Sprinkle the cutting board with some flour and slice a 3/4-inch piece off the log with the bench scraper. Gently roll the piece on the board under your finger tips to form an even roll not much wider than a half inch. (If the roll doesn’t hold, work more flour into all of the dough until it does.) Repeat with two or three more pieces and align rolls next to each other, leaving half-inch gaps between them. Sprinkle rolls with some more flour. Cut the rolls with the bench scraper into gnocchi that are a tad longer than they are wide. Cut all 3 or 4 rolls simultaneously with each cut. Pat yourself on the shoulder for being a bona fide gnocchi factory. Sprinkle more flour onto two large plates and carefully place the gnocchi on the plates. Repeat these steps with the rest of the dough and place all of them on the two plates, sprinkling more flour where necessary to prevent the gnocchi from sticking to each other. At this point they can be frozen on the plates for later use (once frozen, gnocchi can be placed in a freezer bag) or kept out for immediate use.
Cooking and reheating homemade gnocchi before serving isn't difficult, but you do need to pay attention to avoid overcooking and dissolving them. Bring a large pot of liberally salted water to a rolling boil over high heat. Fill a large mixing bowl with equally salty ice water and place a colander inside it. Heat the sauce in a large frying pan and and turn the heat down to a simmer. Once the water is boiling, place the fresh or frozen gnocchi in the water and stir the water once near the surface with a mesh skimmer (this is to gently prevent the gnocchi from getting stuck at the bottom or to each other). Wait for the gnocchi to float to the surface and immediately scoop them into the ice bath with the mesh strainer.
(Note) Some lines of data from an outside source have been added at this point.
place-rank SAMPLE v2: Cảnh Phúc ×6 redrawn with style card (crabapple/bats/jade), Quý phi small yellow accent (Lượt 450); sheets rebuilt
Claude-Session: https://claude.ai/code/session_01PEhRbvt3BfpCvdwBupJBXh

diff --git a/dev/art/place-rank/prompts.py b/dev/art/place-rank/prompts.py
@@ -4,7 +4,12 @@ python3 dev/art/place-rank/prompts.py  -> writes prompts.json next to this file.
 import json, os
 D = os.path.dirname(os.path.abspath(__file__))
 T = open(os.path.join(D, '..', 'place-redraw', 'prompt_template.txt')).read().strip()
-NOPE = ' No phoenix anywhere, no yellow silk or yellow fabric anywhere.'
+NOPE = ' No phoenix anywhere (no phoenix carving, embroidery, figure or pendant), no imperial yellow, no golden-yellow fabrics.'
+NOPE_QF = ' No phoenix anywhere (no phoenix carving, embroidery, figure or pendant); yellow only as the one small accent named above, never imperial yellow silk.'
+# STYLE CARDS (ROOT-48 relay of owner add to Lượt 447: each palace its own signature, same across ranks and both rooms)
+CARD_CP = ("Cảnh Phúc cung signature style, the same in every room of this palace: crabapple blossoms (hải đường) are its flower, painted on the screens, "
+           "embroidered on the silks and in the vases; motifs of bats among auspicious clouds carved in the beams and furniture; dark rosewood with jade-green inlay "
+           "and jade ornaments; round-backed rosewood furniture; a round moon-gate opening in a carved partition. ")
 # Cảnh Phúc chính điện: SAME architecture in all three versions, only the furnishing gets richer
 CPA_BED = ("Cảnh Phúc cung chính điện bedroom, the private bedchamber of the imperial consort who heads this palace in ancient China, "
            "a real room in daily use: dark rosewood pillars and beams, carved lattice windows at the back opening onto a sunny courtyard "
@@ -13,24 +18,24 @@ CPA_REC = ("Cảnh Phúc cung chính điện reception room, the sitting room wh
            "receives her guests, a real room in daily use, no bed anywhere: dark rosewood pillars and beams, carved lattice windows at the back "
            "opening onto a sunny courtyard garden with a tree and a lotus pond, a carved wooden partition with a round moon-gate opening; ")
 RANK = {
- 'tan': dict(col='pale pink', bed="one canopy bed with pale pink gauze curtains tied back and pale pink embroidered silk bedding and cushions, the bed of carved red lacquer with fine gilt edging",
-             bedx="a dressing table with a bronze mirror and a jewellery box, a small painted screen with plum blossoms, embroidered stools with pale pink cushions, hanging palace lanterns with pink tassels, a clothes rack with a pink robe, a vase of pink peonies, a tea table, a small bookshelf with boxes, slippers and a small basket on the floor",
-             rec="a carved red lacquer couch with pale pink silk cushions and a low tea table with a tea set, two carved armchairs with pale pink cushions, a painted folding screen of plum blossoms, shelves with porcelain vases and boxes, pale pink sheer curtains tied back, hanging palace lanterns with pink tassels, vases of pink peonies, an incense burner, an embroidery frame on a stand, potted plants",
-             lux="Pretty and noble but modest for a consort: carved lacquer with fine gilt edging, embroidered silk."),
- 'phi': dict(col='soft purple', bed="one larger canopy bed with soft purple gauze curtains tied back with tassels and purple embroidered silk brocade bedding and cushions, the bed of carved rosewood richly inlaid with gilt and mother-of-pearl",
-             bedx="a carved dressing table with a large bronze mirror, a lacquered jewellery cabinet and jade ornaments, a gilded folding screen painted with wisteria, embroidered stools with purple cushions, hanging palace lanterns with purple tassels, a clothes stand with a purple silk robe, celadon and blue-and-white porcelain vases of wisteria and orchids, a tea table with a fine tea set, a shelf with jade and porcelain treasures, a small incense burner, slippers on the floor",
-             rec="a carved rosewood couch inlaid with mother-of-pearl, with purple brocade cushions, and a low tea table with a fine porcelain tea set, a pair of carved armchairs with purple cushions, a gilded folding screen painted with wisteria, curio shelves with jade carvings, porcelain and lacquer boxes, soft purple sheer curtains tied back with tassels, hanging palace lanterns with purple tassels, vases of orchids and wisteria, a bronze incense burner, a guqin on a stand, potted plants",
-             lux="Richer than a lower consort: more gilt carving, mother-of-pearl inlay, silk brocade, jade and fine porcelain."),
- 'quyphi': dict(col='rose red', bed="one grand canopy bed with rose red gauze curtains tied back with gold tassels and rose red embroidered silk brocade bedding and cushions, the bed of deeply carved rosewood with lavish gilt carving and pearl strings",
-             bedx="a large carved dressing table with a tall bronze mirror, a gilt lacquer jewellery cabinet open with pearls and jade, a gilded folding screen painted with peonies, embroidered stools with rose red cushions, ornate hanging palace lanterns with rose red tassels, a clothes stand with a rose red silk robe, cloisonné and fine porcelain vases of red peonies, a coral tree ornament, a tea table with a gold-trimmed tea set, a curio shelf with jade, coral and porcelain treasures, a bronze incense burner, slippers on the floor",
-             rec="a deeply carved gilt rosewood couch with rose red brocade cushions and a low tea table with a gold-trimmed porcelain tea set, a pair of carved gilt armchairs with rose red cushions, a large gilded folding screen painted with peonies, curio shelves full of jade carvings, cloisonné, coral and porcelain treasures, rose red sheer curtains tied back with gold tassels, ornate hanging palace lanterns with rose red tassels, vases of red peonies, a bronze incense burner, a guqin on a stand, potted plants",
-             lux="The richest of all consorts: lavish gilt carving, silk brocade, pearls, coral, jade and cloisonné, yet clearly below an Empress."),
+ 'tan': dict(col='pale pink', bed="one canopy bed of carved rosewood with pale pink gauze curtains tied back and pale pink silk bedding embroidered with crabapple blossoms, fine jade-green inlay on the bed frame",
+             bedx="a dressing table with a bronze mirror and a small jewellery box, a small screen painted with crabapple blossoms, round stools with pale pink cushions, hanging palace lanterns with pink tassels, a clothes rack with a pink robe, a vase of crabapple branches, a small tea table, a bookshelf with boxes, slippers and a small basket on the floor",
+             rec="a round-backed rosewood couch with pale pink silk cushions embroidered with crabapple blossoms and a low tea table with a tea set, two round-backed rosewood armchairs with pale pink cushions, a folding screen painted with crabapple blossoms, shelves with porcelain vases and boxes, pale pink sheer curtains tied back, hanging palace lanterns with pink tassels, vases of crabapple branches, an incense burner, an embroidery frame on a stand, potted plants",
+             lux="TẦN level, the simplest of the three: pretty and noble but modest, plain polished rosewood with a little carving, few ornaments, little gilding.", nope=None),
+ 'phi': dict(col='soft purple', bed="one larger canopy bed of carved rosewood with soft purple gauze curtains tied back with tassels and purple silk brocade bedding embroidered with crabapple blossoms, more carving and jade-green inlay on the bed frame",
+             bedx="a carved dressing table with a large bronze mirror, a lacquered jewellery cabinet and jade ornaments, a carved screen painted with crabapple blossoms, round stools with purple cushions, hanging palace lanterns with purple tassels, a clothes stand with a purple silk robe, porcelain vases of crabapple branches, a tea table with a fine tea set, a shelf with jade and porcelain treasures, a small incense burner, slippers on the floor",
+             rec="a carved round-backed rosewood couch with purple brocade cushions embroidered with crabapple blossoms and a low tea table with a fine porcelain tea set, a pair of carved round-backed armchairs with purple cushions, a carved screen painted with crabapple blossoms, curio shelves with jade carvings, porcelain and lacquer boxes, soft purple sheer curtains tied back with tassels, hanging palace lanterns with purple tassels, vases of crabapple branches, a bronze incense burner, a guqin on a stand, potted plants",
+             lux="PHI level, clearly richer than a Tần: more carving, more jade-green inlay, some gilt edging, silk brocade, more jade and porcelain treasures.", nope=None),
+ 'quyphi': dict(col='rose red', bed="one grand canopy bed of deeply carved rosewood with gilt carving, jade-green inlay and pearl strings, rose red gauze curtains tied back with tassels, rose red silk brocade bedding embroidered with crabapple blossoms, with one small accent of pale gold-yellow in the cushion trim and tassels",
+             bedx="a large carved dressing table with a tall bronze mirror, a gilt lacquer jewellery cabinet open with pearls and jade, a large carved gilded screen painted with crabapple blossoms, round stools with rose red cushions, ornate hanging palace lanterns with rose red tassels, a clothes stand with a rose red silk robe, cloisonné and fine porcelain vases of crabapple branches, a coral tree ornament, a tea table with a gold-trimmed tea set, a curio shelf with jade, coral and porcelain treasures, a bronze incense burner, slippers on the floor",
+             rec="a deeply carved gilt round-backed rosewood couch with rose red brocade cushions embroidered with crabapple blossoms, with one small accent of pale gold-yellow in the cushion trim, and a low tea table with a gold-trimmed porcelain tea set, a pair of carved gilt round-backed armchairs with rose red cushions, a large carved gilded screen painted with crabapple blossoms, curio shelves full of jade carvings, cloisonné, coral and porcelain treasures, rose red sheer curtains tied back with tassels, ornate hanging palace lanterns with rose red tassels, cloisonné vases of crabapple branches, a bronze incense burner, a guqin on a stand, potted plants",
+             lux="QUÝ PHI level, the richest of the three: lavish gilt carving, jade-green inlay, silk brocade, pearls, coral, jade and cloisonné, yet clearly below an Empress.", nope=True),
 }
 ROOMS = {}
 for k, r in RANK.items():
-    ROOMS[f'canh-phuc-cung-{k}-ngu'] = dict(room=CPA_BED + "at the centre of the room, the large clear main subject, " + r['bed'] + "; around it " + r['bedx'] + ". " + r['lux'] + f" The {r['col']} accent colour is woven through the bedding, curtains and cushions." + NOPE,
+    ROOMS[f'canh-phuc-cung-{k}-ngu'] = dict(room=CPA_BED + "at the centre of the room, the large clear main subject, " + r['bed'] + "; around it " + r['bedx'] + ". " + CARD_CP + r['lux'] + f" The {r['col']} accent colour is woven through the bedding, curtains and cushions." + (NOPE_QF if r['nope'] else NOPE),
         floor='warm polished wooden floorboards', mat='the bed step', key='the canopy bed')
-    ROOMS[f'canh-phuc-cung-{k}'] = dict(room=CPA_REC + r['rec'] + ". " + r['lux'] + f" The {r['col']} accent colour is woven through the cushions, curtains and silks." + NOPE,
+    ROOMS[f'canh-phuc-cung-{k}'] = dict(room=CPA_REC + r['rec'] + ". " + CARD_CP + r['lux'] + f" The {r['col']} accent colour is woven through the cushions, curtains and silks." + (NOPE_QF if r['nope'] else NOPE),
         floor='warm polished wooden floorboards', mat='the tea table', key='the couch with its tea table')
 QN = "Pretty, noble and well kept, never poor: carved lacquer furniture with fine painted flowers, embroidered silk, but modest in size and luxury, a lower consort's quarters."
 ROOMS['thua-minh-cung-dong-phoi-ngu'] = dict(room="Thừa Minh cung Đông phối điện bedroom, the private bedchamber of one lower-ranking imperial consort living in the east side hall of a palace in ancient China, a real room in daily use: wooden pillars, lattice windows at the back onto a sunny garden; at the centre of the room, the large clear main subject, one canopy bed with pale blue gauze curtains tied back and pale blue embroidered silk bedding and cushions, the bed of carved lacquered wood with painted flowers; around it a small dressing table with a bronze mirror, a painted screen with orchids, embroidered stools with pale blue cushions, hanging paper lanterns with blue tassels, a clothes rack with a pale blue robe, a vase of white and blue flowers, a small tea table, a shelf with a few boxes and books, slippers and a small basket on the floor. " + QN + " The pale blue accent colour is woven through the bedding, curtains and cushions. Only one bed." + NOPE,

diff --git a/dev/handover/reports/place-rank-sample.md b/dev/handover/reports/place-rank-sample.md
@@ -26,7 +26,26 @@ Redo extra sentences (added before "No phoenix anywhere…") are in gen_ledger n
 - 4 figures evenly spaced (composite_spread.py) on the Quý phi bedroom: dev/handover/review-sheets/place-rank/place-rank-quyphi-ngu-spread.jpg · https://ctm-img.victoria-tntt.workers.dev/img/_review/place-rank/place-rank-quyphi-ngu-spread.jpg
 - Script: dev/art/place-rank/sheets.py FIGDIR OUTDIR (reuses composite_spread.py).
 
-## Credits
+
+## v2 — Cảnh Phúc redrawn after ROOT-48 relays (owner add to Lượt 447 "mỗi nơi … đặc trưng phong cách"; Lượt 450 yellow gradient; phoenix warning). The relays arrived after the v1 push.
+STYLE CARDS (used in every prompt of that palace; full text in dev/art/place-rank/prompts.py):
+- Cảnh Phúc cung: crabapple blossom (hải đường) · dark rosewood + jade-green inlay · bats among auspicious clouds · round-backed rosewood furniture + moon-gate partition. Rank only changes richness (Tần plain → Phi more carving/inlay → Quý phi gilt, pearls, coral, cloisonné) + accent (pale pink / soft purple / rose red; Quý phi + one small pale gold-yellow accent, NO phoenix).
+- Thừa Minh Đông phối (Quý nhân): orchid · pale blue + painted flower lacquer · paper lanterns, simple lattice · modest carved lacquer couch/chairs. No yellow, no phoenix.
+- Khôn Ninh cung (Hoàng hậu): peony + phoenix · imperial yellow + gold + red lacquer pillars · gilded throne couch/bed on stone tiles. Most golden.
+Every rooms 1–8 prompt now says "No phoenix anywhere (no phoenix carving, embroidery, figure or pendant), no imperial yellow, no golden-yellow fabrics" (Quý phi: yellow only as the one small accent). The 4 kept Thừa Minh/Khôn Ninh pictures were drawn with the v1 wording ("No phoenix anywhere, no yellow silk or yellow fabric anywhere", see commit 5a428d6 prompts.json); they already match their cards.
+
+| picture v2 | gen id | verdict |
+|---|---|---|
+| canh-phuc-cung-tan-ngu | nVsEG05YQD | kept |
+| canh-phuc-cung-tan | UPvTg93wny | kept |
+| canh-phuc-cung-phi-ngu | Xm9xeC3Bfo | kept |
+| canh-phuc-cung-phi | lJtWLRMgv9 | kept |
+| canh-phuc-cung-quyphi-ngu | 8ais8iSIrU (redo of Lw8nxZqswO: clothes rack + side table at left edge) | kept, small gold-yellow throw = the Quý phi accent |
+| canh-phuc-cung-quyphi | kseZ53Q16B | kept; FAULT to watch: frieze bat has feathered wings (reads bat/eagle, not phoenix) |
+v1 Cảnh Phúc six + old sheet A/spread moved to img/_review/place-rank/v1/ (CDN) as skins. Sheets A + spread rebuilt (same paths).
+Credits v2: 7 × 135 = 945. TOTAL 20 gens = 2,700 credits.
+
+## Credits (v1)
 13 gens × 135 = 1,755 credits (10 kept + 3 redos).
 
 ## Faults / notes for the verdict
Fresh gnocchi only take a few moments to cook, frozen gnocchi will take a minute or two - if you wait too long, they will start to disintegrate in the water. Once you've placed all the gnocchi in the ice bath, submerge the colander in the ice water a few times to cool all the gnocchi completely and drain. Turn the heat under the sauce to high. Add the gnocchi and reheat as fast as possible, occasionally stirring or shaking the pan. Serve.